The Philippines would appear to have much in common with nearby Indonesia, physically and culturally. Archipelagos of lushly tropical landscape, often mountainous and sometimes volcanic, with friendly and agreeable inhabitants – though the Filipinos can reputedly be, shall we say somewhat hot-tempered. One feels that sixty-some years ago, the Manila Railroad in its steam-operated-plus-a-bit-of-railcar glory, would have been a thing marvellous to relish, with a fine assortment of steam types working through splendid scenes. This impression is reinforced by a rather delightful handbill, put out by the MR – one infers, in the era bracketing World War II -- which states wonderfully succinctly and all-embracingly, and with splendid fatuity, “Everything tropical can be seen from the Railroad Train”. It’s hard not to feel that tourist rail operations nowadays in tropical parts of the world, should widely adopt this fine slogan.

Not to mention, what experiences Cebu and Panay’s lines might have delivered in those times.
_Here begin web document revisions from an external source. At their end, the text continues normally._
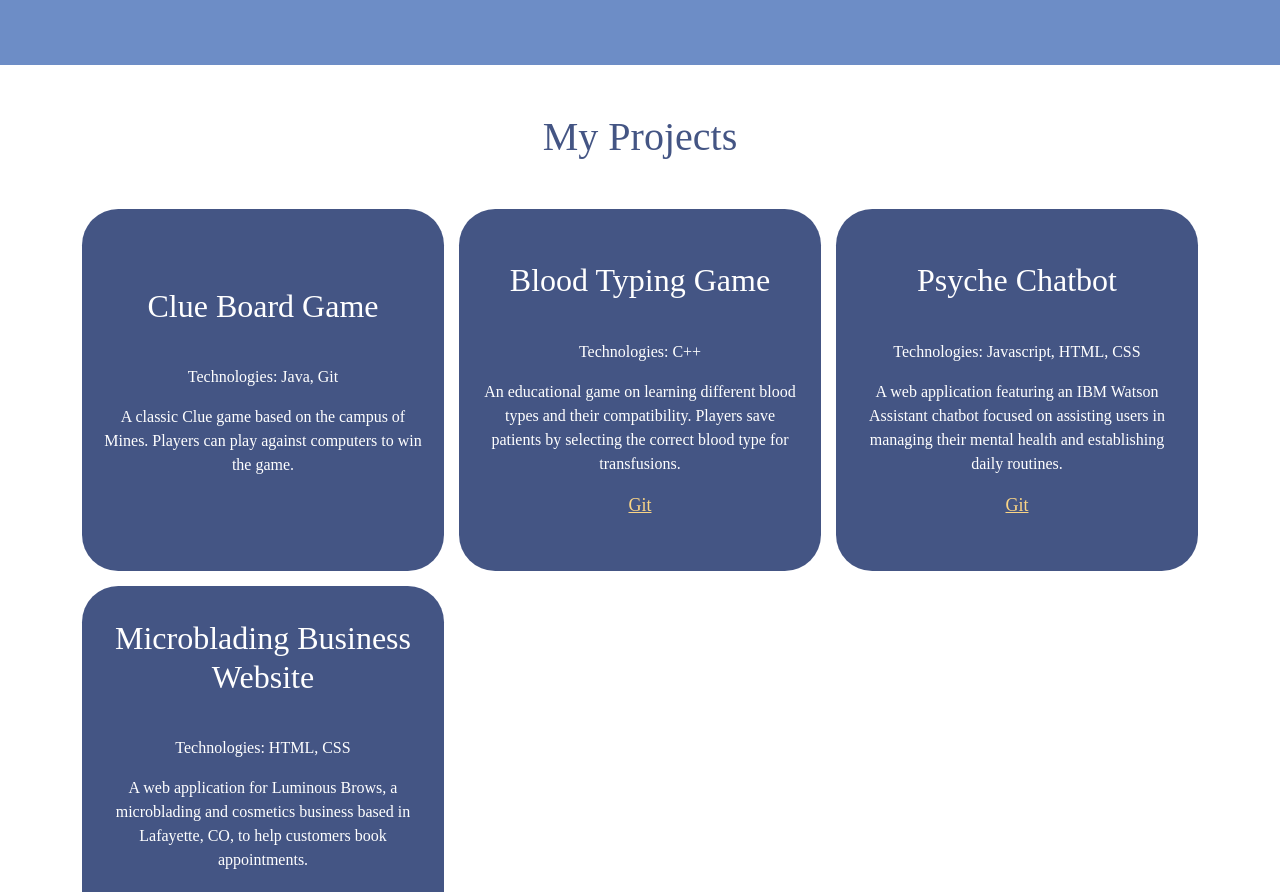
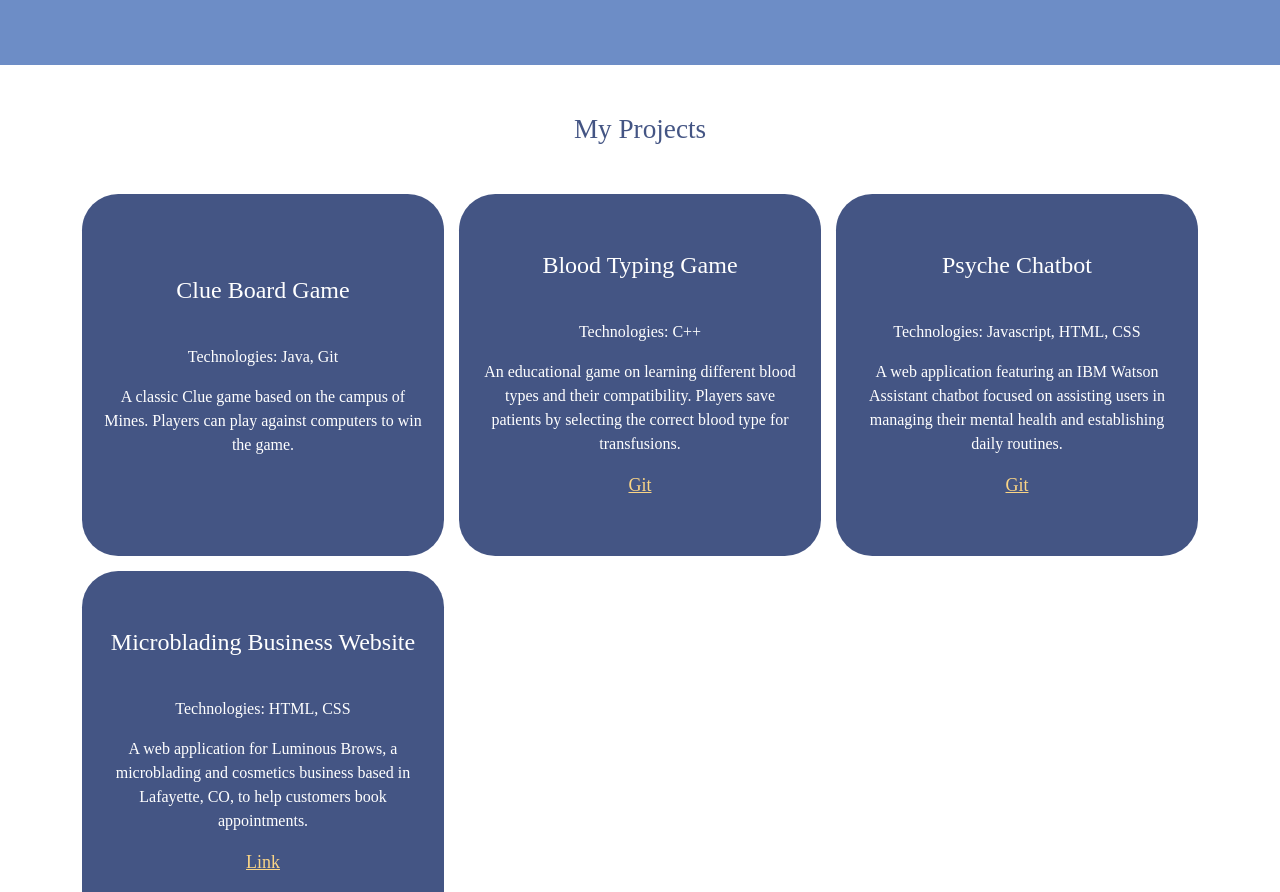
Before and after one commit to katr1na/katrinango.com, a React (Vite) app: page / in a window 1280 px wide. Shown: the part 794-1686 px from the top of the page. Built offline with nearby package versions, Linux system fonts and the light colour scheme; a web font is replaced by a local one.

Commit message:
Added link to mail

```diff
--- a/src/components/BannerInfo.tsx
+++ b/src/components/BannerInfo.tsx
@@ -21,7 +21,7 @@ const BannerInfo = () => {
                                 <a className='social-icon m-3' href="https://github.com/katr1na" target="_blank" rel="noopener noreferrer">
                                     <img src={github} alt='Github Icon'></img>
                                 </a>
-                                <a className='social-icon m-3'>
+                                <a className='social-icon m-3' href="mailto:katrinango3388@gmail.com">
                                     <img src={mail} alt='Mail Icon'></img>
                                 </a>
                             </div>
--- a/src/components/Footer.tsx
+++ b/src/components/Footer.tsx
@@ -23,7 +23,7 @@ const Footer = () => {
                             <a className='m-3' href="https://github.com/katr1na" target="_blank" rel="noopener noreferrer">
                                 <img src={github} alt='Github Icon'></img>
                             </a>
-                            <a className='m-3'>
+                            <a className='m-3' href="mailto:katrinango3388@gmail.com">
                                 <img src={mail} alt='Mail Icon'></img>
                             </a>
                         </div>
--- a/src/styles.css
+++ b/src/styles.css
@@ -138,6 +138,7 @@
 .my-projects {
     font-family: 'Mochiy Pop One';
     color: var(--dark-purple);
+    font-size: 1.7rem;
 }
 
 .project-card {
@@ -156,7 +157,7 @@
 
 .project-card h1 {
     font-family: 'Mochiy Pop One';
-    font-size: 2rem;
+    font-size: 1.5rem;
     margin-bottom: 40px;
 }
 
```
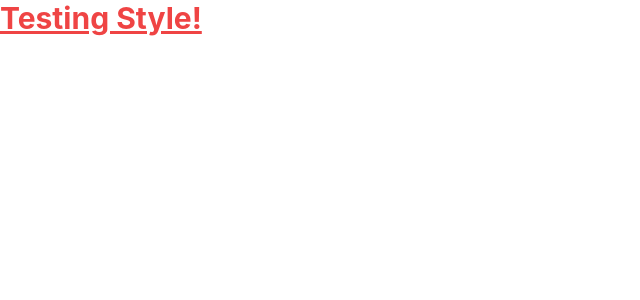
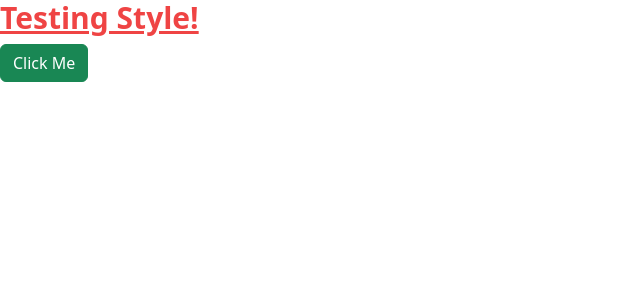
Before and after one commit to royokite/tutadoo-assessment, a React (Create React App) app: page / in a window 1280 px wide. Shown: the top 300 px of the page, without its empty margins (0-640 px from the left). Built offline with nearby package versions, Linux system fonts and the light colour scheme.

Commit message:
Configure React-Bootstrap

```diff
--- a/package.json
+++ b/package.json
@@ -6,7 +6,9 @@
     "@testing-library/jest-dom": "^5.16.5",
     "@testing-library/react": "^13.4.0",
     "@testing-library/user-event": "^13.5.0",
+    "bootstrap": "^5.2.3",
     "react": "^18.2.0",
+    "react-bootstrap": "^2.7.4",
     "react-dom": "^18.2.0",
     "react-scripts": "5.0.1",
     "web-vitals": "^2.1.4"
--- a/public/index.html
+++ b/public/index.html
@@ -24,6 +24,12 @@
       work correctly both with client-side routing and a non-root public URL.
       Learn how to configure a non-root public URL by running `npm run build`.
     -->
+    <link
+      rel="stylesheet"
+      href="https://cdn.jsdelivr.net/npm/bootstrap@5.2.3/dist/css/bootstrap.min.css"
+      integrity="sha384-rbsA2VBKQhggwzxH7pPCaAqO46MgnOM80zW1RWuH61DGLwZJEdK2Kadq2F9CUG65"
+      crossorigin="anonymous"
+    />
     <title>React App</title>
   </head>
   <body>
--- a/src/App.js
+++ b/src/App.js
@@ -1,7 +1,14 @@
+import 'bootstrap/dist/css/bootstrap.min.css';
+import Button from 'react-bootstrap/Button';
+
 export default function App() {
   return (
-    <h1 className="text-3xl font-bold underline text-red-500">
-      Testing Style!
-    </h1>
+    <section>
+      <h1 className="text-3xl font-bold underline text-red-500">
+        Testing Style!
+      </h1>
+      <Button variant="success">Click Me</Button>
+    </section>
+
   )
 }
```
Also changed, not shown: 1 other file (tests, documents, lock files or other folders).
Indonesia right at that date, with its greater – indeed mind-boggling – variety of steam types, including some which were elderly even then; might have offered a yet greater lure: but in that era, only a very few, very lucky enthusiasts were in a position to “do” either country. C.S. Small – whose theme song might almost have been an adapted version of Geoff Mack’s I’ve Been Everywhere – got to Negros in that era, way ahead of the crowd, but had no ado with the Philippines’ common-carrier lines. By the time that travels to those parts became more widely feasible, Filipino public railways were effectively finished as a steam venue.

For 1980 pictures of Panay's railways in their last years - see

The same photographer also took some pictures on Luzon at about the same time (and later) -

For many historical pictures use the links on (link broken 5th April 2019) (look at the older posts in particular, eg ) and (link dead by 26th April 2014).

Rob Dickinson